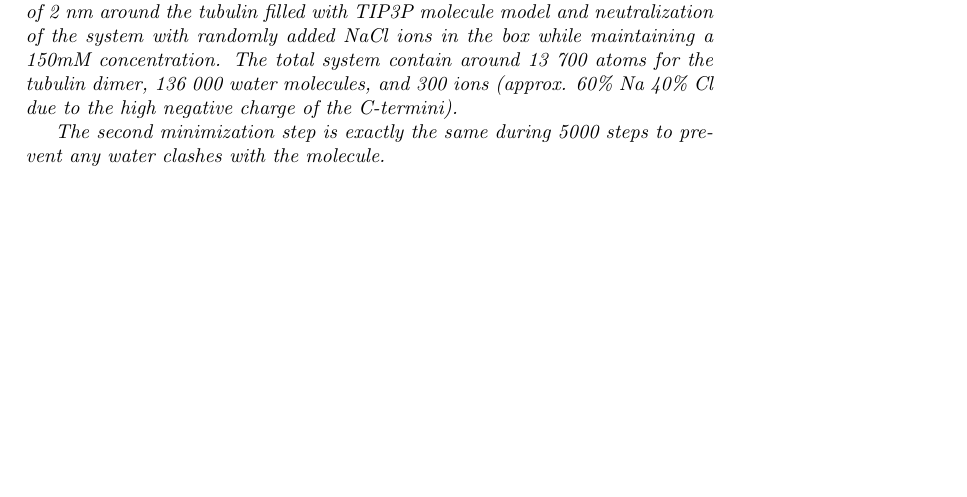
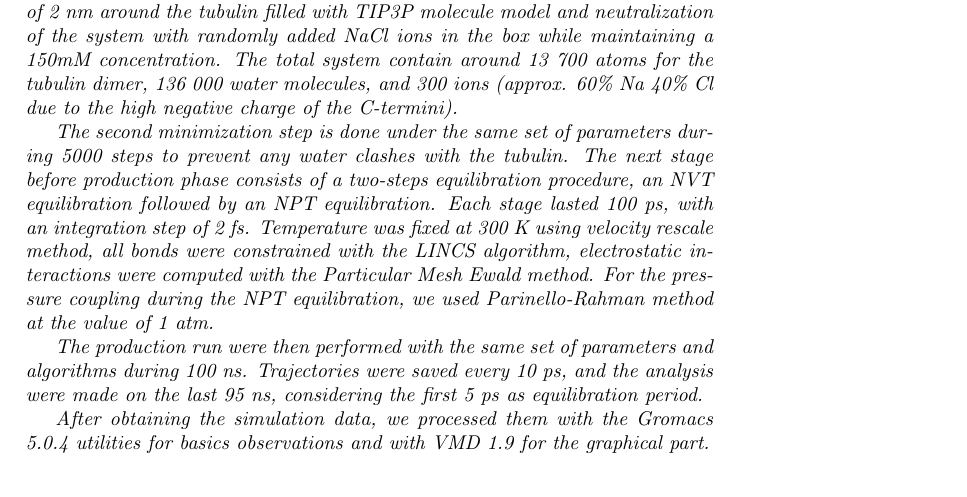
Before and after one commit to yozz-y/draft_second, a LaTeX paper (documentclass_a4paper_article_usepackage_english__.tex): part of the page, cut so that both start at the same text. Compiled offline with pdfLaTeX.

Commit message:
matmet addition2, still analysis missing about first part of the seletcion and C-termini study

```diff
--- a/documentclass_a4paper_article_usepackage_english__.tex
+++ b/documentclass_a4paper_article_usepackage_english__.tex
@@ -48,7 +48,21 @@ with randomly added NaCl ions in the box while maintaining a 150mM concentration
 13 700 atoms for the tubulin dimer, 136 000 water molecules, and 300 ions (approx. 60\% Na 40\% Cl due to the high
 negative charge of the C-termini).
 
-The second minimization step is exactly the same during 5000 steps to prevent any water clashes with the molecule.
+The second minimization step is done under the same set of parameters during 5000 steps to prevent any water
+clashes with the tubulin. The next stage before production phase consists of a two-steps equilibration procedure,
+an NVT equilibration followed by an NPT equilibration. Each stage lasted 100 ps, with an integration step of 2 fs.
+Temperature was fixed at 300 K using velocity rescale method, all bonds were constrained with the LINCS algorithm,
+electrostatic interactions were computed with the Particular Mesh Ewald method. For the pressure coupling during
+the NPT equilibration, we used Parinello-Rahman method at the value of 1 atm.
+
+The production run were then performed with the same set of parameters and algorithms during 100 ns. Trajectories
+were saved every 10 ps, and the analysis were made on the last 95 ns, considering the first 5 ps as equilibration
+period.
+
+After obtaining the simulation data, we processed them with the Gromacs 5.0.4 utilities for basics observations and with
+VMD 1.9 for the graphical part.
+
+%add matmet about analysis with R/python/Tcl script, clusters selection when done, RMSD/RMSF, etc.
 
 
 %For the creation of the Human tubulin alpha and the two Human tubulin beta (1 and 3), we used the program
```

+++++

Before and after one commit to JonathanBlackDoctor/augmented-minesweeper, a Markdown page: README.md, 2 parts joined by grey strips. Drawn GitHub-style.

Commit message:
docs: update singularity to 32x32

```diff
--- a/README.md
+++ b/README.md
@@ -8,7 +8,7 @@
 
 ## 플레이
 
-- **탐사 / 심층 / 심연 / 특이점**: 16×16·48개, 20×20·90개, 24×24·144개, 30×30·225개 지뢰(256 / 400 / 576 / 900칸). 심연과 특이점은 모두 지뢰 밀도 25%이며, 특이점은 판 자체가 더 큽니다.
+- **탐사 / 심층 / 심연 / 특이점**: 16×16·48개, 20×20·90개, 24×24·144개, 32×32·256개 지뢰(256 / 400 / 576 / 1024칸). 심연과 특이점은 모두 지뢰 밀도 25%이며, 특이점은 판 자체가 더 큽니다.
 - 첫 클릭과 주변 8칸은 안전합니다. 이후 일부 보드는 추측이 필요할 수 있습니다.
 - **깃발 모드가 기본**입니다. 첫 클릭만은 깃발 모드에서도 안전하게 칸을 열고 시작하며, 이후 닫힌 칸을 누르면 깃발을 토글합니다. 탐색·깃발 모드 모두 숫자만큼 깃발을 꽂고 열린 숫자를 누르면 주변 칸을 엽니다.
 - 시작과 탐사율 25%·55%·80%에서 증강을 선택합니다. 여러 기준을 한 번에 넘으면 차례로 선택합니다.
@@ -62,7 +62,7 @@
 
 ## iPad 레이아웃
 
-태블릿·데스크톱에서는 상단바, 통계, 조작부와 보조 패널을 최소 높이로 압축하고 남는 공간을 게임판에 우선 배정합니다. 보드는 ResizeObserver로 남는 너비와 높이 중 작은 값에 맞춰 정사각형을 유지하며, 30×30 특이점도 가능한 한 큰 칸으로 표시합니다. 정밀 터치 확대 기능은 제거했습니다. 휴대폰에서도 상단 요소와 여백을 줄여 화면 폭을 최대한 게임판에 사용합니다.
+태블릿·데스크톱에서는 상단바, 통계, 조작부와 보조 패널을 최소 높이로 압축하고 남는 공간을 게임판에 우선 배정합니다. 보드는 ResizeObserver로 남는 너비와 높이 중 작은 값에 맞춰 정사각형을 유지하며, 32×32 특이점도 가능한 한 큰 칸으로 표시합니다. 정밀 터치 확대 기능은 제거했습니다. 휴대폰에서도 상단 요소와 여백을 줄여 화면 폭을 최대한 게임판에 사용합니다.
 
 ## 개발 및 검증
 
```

+++++

What is expected: Your reply must consist of one number, the count of lines in the entries that hold "termini".

Answer: 2